to work together. Specialists may be hired on a fulltime or consulting basis, to oversee the design, implementation, management and auditing of the corporation’s top-to-bottom information security strategies.
Such personnel will undoubtedly use industry “best
practices”recommended by various organizations (such
as those shown in Part 3). But be careful when hiring
an outsider to perform security audits and vulnerability
assessments, for who watches the watchmen?
Security policies, which guide human behavior, will become ever more important as cybercriminals increasingly use social engineering techniques to bypass
technological protection methods (see section 5.7.10).
Policies also help us to prevent accidental data leaks
that could bring harm to ourselves, our companies or
employers, or our customers, as discussed in Part 7.
Finally, policies can define an“incident response”strategy, which is essential for any organization that depends on an information system for day-to-day business activities. Incident response strategies should
encompass preparation, identification, containment,
eradication, recovery and follow-up phases.
2.10
Implementation
In contrast to an elaborate and time-consuming formal
methodology, this White Paper condenses “best practices” mentioned in Part 3 to create a simple, “handson” approach that both individuals and corporations

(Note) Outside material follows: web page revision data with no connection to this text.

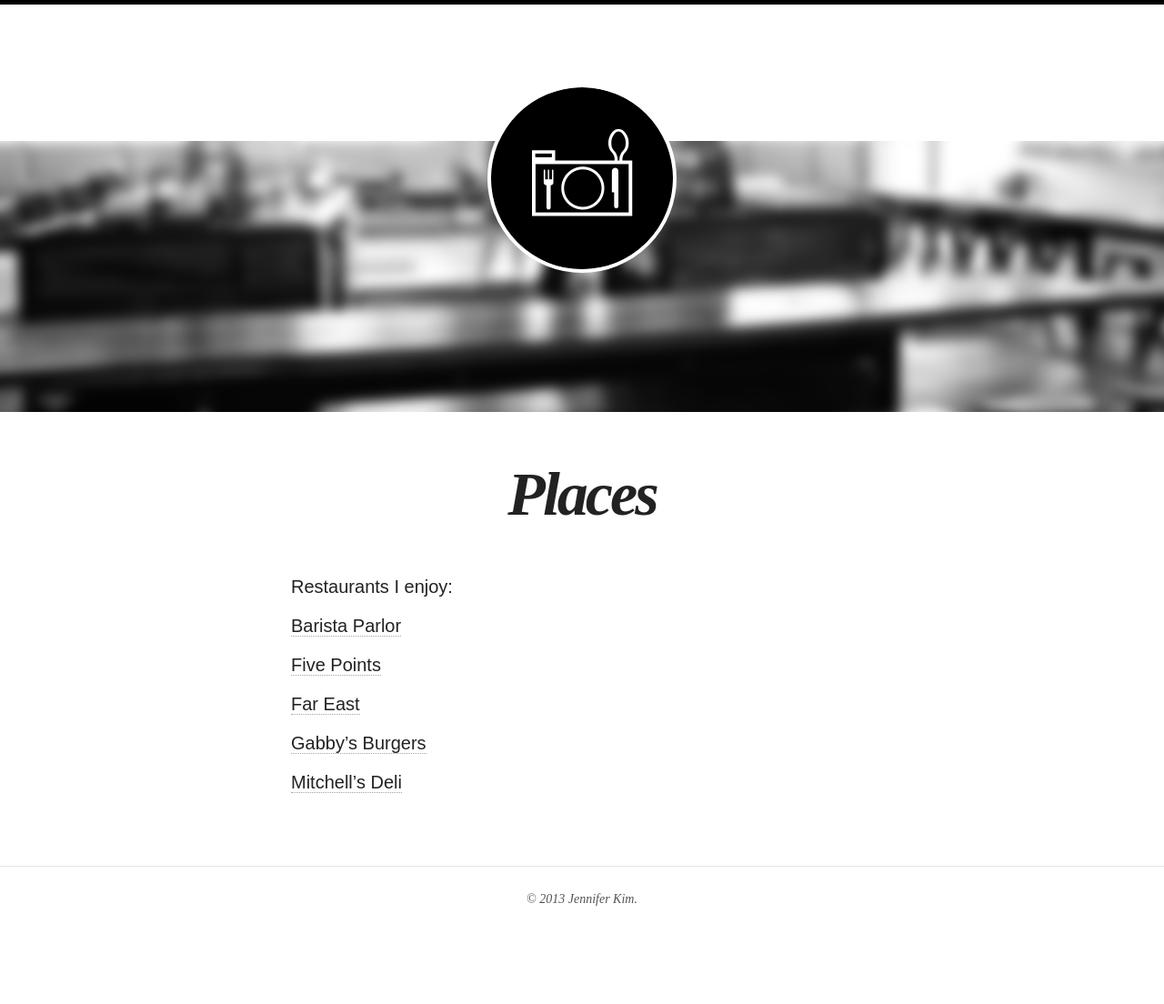
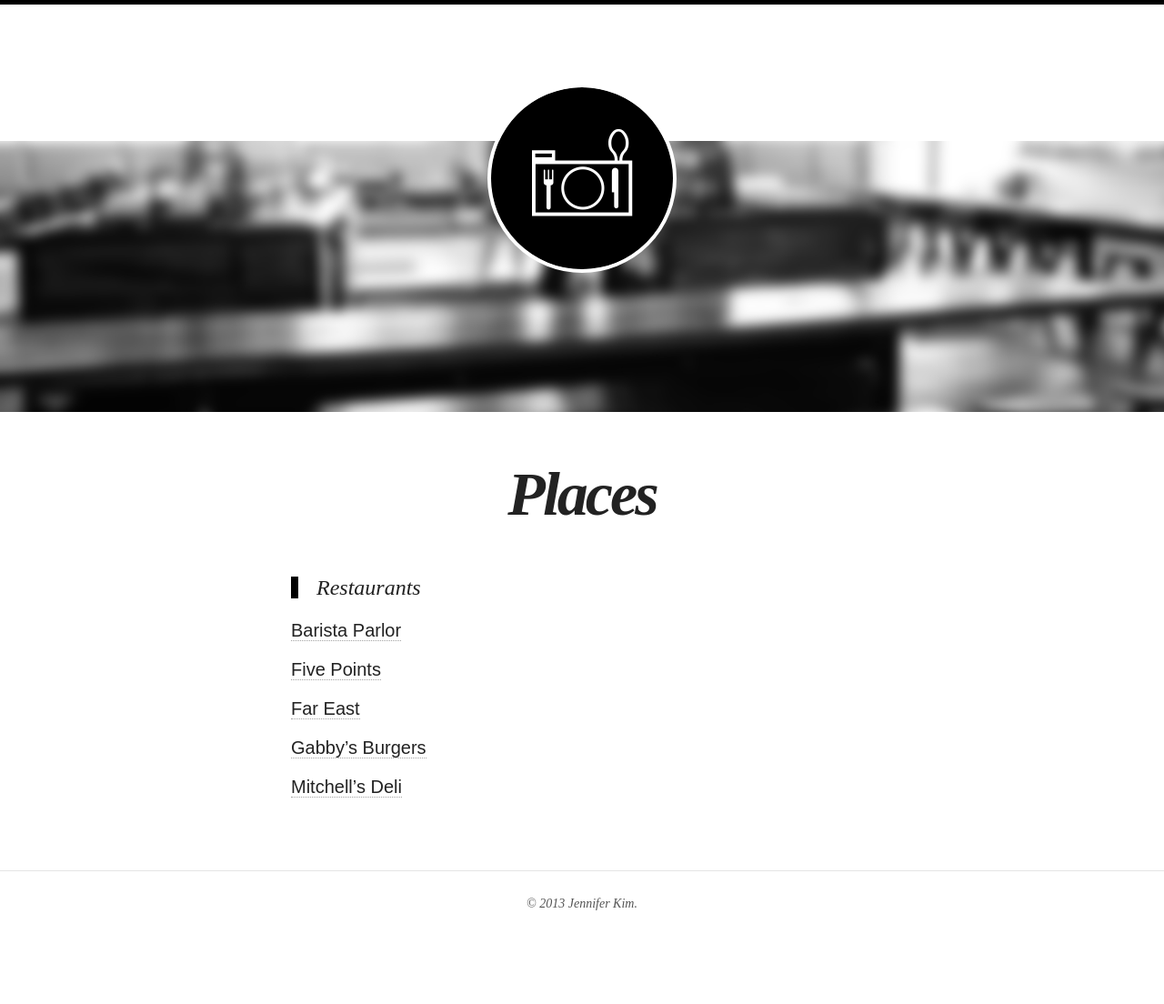
Before and after one commit to ahungryhipster/ahungryhipster.github.io, a Jekyll site: the page built from places.md, in a window 1280 px wide. Shown: the whole page at 91% size. Built offline with Jekyll 4.4.1, drawn with Linux system fonts in a browser that asks for light colours; nearby versions of some CDN libraries.

Commit message:
block restaurants

```diff
--- a/places.md
+++ b/places.md
@@ -7,7 +7,7 @@ modified: 2013-09-13
 image: barista.jpg
 ---
 
-Restaurants I enjoy:
+>Restaurants
 
 <a href="http://www.baristaparlor.com">Barista Parlor</a>
 
```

can immediately employ on a day-to-day basis.
The remainder of this document will cover topics related to information security considerations mentioned
in section 2.5. Topics include:
Laws and Regulations
• Best practices.
An increasing number of Federal and state laws and
regulations affect how enterprise information security
must be managed on a day-to-day basis, as well as how
security breaches must be dealt with. Initially, laws
and regulations such as the Health Insurance Portability and Accountability Act (HIPAA) were enacted to
protect consumers, and others such as Sarbanes-Oxley
Act were created to protect investors.
• Cybercriminals and their attack vehicles.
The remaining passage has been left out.